Task goal >> Your task is to return all the entries below exactly, with every picture omitted.

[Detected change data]

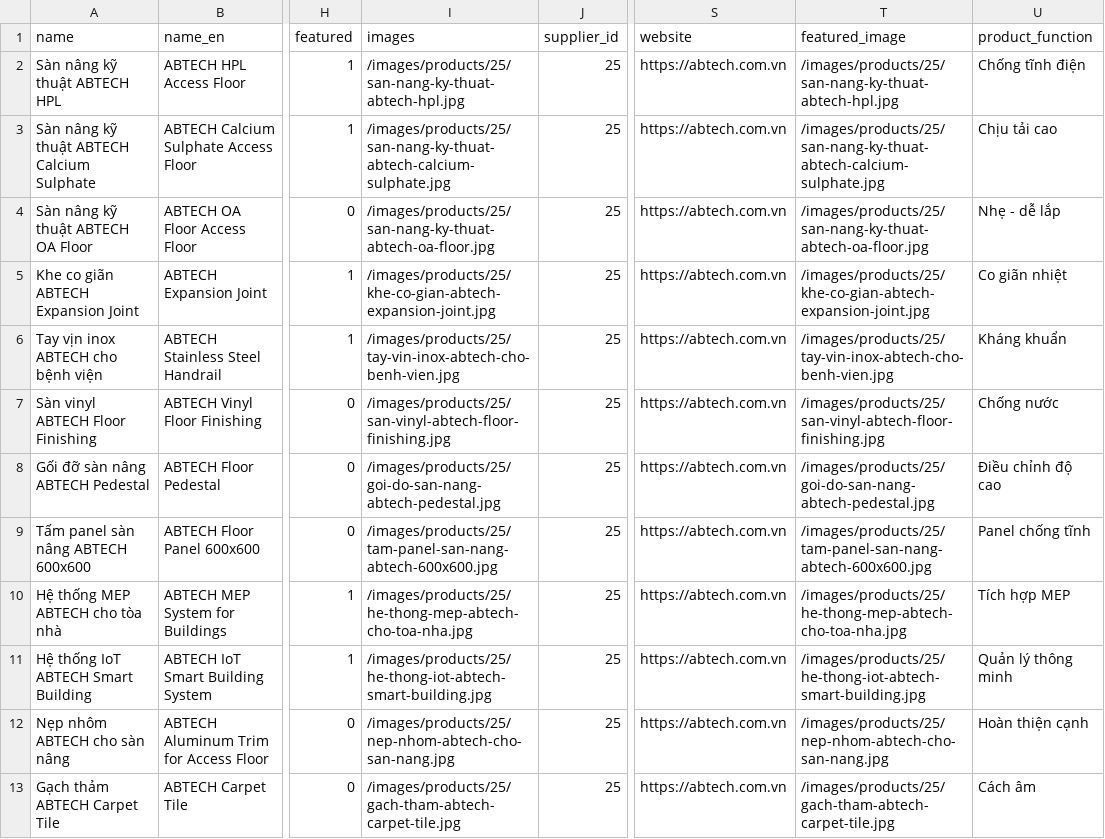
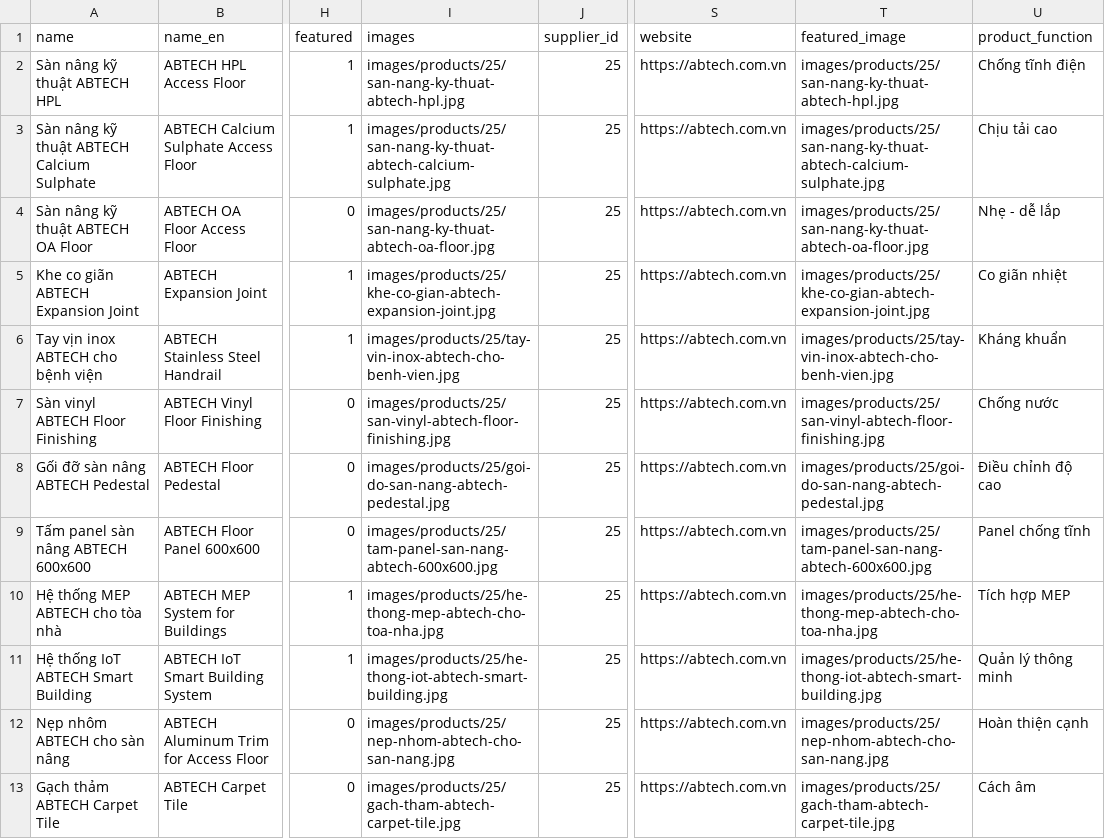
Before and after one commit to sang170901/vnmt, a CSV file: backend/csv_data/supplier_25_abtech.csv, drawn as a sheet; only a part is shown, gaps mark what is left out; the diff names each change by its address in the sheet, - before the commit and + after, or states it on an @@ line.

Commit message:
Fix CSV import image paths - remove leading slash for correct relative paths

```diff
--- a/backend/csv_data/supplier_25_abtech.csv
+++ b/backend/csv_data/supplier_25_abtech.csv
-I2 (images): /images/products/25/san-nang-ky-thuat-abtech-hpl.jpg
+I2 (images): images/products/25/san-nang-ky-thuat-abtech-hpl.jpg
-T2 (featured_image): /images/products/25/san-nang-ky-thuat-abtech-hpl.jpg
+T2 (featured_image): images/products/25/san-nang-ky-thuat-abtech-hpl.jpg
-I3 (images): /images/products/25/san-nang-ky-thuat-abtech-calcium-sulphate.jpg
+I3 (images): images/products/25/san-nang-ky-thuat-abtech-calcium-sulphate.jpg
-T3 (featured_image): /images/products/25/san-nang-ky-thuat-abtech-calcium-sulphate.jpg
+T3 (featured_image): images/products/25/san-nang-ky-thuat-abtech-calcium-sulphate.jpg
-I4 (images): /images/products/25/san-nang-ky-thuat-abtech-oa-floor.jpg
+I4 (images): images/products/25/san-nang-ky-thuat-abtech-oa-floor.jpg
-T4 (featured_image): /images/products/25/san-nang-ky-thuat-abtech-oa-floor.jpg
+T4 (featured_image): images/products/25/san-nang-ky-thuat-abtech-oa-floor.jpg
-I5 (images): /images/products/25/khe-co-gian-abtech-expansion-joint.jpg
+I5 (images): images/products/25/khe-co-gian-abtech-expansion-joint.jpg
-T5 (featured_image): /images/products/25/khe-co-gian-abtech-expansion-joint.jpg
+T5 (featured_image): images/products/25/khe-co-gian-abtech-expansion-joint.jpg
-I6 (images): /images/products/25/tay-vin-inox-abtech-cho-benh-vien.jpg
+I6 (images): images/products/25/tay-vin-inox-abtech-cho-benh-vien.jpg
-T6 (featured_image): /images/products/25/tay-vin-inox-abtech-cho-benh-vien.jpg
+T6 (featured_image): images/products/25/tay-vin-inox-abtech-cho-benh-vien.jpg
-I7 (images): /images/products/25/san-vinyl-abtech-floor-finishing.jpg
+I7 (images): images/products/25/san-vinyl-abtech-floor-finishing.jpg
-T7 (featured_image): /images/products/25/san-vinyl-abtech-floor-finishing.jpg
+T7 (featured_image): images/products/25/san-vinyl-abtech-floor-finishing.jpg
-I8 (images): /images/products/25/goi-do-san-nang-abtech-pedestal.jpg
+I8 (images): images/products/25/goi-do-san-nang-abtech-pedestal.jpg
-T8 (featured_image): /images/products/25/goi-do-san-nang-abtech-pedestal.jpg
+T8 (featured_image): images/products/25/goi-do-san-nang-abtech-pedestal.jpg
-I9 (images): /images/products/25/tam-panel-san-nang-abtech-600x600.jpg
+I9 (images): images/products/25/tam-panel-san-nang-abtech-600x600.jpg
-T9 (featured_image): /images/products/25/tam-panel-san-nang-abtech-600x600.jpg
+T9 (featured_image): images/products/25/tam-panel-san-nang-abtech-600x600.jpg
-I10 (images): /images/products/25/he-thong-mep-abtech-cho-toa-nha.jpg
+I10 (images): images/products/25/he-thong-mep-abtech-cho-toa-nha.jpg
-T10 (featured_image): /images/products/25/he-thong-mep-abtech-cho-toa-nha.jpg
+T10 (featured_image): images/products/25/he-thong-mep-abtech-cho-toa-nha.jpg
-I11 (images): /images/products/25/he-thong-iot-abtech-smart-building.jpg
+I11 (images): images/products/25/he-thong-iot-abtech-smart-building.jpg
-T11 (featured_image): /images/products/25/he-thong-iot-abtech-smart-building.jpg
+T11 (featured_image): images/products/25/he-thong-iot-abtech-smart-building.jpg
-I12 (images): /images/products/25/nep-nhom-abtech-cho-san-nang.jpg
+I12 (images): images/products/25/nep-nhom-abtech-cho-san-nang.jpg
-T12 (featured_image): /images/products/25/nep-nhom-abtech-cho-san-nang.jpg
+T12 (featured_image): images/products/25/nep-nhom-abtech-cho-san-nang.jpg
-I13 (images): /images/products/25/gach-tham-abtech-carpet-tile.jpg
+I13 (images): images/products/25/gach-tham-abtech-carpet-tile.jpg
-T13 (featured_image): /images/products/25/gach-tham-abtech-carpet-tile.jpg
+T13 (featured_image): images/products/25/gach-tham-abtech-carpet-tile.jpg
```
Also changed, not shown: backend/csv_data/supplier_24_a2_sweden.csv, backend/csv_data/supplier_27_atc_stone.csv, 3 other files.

Response >>
Before and after one commit to sang170901/vnmt, a CSV file: backend/csv_data/supplier_25_abtech.csv, drawn as a sheet; only a part is shown, gaps mark what is left out; the diff names each change by its address in the sheet, - before the commit and + after, or states it on an @@ line.

Commit message:
Fix CSV import image paths - remove leading slash for correct relative paths

```diff
--- a/backend/csv_data/supplier_25_abtech.csv
+++ b/backend/csv_data/supplier_25_abtech.csv
-I2 (images): /images/products/25/san-nang-ky-thuat-abtech-hpl.jpg
+I2 (images): images/products/25/san-nang-ky-thuat-abtech-hpl.jpg
-T2 (featured_image): /images/products/25/san-nang-ky-thuat-abtech-hpl.jpg
+T2 (featured_image): images/products/25/san-nang-ky-thuat-abtech-hpl.jpg
-I3 (images): /images/products/25/san-nang-ky-thuat-abtech-calcium-sulphate.jpg
+I3 (images): images/products/25/san-nang-ky-thuat-abtech-calcium-sulphate.jpg
-T3 (featured_image): /images/products/25/san-nang-ky-thuat-abtech-calcium-sulphate.jpg
+T3 (featured_image): images/products/25/san-nang-ky-thuat-abtech-calcium-sulphate.jpg
-I4 (images): /images/products/25/san-nang-ky-thuat-abtech-oa-floor.jpg
+I4 (images): images/products/25/san-nang-ky-thuat-abtech-oa-floor.jpg
-T4 (featured_image): /images/products/25/san-nang-ky-thuat-abtech-oa-floor.jpg
+T4 (featured_image): images/products/25/san-nang-ky-thuat-abtech-oa-floor.jpg
-I5 (images): /images/products/25/khe-co-gian-abtech-expansion-joint.jpg
+I5 (images): images/products/25/khe-co-gian-abtech-expansion-joint.jpg
-T5 (featured_image): /images/products/25/khe-co-gian-abtech-expansion-joint.jpg
+T5 (featured_image): images/products/25/khe-co-gian-abtech-expansion-joint.jpg
-I6 (images): /images/products/25/tay-vin-inox-abtech-cho-benh-vien.jpg
+I6 (images): images/products/25/tay-vin-inox-abtech-cho-benh-vien.jpg
-T6 (featured_image): /images/products/25/tay-vin-inox-abtech-cho-benh-vien.jpg
+T6 (featured_image): images/products/25/tay-vin-inox-abtech-cho-benh-vien.jpg
-I7 (images): /images/products/25/san-vinyl-abtech-floor-finishing.jpg
+I7 (images): images/products/25/san-vinyl-abtech-floor-finishing.jpg
-T7 (featured_image): /images/products/25/san-vinyl-abtech-floor-finishing.jpg
+T7 (featured_image): images/products/25/san-vinyl-abtech-floor-finishing.jpg
-I8 (images): /images/products/25/goi-do-san-nang-abtech-pedestal.jpg
+I8 (images): images/products/25/goi-do-san-nang-abtech-pedestal.jpg
-T8 (featured_image): /images/products/25/goi-do-san-nang-abtech-pedestal.jpg
+T8 (featured_image): images/products/25/goi-do-san-nang-abtech-pedestal.jpg
-I9 (images): /images/products/25/tam-panel-san-nang-abtech-600x600.jpg
+I9 (images): images/products/25/tam-panel-san-nang-abtech-600x600.jpg
-T9 (featured_image): /images/products/25/tam-panel-san-nang-abtech-600x600.jpg
+T9 (featured_image): images/products/25/tam-panel-san-nang-abtech-600x600.jpg
-I10 (images): /images/products/25/he-thong-mep-abtech-cho-toa-nha.jpg
+I10 (images): images/products/25/he-thong-mep-abtech-cho-toa-nha.jpg
-T10 (featured_image): /images/products/25/he-thong-mep-abtech-cho-toa-nha.jpg
+T10 (featured_image): images/products/25/he-thong-mep-abtech-cho-toa-nha.jpg
-I11 (images): /images/products/25/he-thong-iot-abtech-smart-building.jpg
+I11 (images): images/products/25/he-thong-iot-abtech-smart-building.jpg
-T11 (featured_image): /images/products/25/he-thong-iot-abtech-smart-building.jpg
+T11 (featured_image): images/products/25/he-thong-iot-abtech-smart-building.jpg
-I12 (images): /images/products/25/nep-nhom-abtech-cho-san-nang.jpg
+I12 (images): images/products/25/nep-nhom-abtech-cho-san-nang.jpg
-T12 (featured_image): /images/products/25/nep-nhom-abtech-cho-san-nang.jpg
+T12 (featured_image): images/products/25/nep-nhom-abtech-cho-san-nang.jpg
-I13 (images): /images/products/25/gach-tham-abtech-carpet-tile.jpg
+I13 (images): images/products/25/gach-tham-abtech-carpet-tile.jpg
-T13 (featured_image): /images/products/25/gach-tham-abtech-carpet-tile.jpg
+T13 (featured_image): images/products/25/gach-tham-abtech-carpet-tile.jpg
```
Also changed, not shown: backend/csv_data/supplier_24_a2_sweden.csv, backend/csv_data/supplier_27_atc_stone.csv, 3 other files.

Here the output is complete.